Though Smal was reluctant to give away the secrets of Irelandâ00s more streetwise approach in the scrum, he admitted to making just a few adjustments to this set-piece at yesterdayâ00s press conference in Juryâ00s Hotel, Cork.
â00Iâ00m satisfied with the progress but Iâ00m not happy yet - there are some goals weâ00re still looking at, areas where we have to improve if weâ00re to become a champion team," said Smal. â00Iâ00m just putting more emphasis on certain things. Theyâ00re used to scrummaging in a certain way. You try to change things slowly but surely.
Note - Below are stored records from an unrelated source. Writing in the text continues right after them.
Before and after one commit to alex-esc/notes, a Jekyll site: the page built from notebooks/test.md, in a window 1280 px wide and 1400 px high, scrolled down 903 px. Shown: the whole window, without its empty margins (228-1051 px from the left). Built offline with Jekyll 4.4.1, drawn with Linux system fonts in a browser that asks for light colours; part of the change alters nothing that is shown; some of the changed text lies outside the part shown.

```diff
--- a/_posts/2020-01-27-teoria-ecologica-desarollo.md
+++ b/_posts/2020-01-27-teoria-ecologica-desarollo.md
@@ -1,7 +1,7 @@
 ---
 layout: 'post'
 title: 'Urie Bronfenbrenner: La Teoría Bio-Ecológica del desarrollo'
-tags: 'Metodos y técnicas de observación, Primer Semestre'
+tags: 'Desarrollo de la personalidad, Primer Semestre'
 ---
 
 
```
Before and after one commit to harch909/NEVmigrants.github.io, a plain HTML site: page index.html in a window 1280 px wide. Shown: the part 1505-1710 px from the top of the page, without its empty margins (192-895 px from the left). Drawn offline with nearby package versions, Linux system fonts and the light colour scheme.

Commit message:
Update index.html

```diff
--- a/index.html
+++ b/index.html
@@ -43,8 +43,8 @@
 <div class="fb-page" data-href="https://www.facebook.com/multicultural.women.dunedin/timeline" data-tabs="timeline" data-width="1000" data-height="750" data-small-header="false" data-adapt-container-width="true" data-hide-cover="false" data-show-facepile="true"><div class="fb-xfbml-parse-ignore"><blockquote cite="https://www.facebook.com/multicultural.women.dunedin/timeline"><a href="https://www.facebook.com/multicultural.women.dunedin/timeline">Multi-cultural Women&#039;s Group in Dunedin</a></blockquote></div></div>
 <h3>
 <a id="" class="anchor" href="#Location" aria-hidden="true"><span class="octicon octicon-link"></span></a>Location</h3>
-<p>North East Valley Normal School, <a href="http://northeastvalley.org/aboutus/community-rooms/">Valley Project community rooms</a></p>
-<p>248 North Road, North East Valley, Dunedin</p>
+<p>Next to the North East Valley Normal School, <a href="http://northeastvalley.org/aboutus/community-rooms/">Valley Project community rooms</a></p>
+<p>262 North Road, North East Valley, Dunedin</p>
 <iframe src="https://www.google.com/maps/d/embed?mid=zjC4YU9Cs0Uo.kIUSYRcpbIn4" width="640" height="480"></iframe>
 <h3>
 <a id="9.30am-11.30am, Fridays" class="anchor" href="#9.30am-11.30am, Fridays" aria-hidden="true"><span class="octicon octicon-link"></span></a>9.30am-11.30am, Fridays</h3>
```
You don't have much time with a national team - you can only change things a little bit at a time, maybe look at changing certain systems.
As Springboksâ00 forwards coach (2004 to 2007), Smal played a major part in bringing South Africa to World Cup glory in France 14 months ago. He was brought onto Declan Kidneyâ00s coaching ticket last summer and admits to seeing many similarities between both country's approach to rugby.
Working with an Irish pack that currently contains six Munster players, he has already expressed his admiration for Paul Oâ00Connell, describing the Heineken Cup winning captain as a â00machineâ0.
â00Irish rugby is very like South Africa in that respect, a huge emphasis on forward play, thatâ00s been my experience anyway,â0 said Smal. â00What we would like to see is the guys expanding their game a little bit. Weâ00re looking at a couple of things to do that. Every game we play is a new experience for us all, especially for the coaching staff. Itâ00s good to see how the players react in different situations, and we all learn from that.
Meanwhile, manager Paul McNaughton yesterday defended Ronan Oâ00Gara after the Munster man shipped some heavy criticism following Irelandâ00s 14-13 win over England last weekend.
The Ireland manager put Oâ00Garaâ00s off-colour kicking display down to a bad day at the office. Oâ00Gara missed four shots from six on goal but kept a cool head when nailing a vital penalty nine minutes from time. Even though England fashioned a late, converted try, O'Gara's pressure kick proved invaluable in Ireland's gritty one point win over their arch-rivals.
McNaughton described how Oâ00Gara stood up before his team-mates in the dressingroom after a fiercely physical contest, apologising for his off-colour kicking display at GAA headquarters. However, McNaughton stood by Irelandâ00s record points scorer, declaring itâ00s business as usual with Oâ00Gara as Ireland begin preparations to their next Six Nations clash with Scotland on Saturday week.
â00Was it just one of those games? Absolutely,â0 said McNaughton. â00Ronanâ00s still fit and strong. He had a bad day and he was first to stand up in the dressing-room afterwards to apologise to the guys. Itâ00s business as usual with Ronan. I donâ00t think anybody in the management or the players have any doubt that, when we really need Ronan, heâ00ll be there.â0
Ireland head coach Declan Kidney had hoped to take his squad for a training session at his alma Mater, PBC yesterday (Wednesday), but wintry conditions forced them indoors for a session at UCCâ00s Mardyke Arena.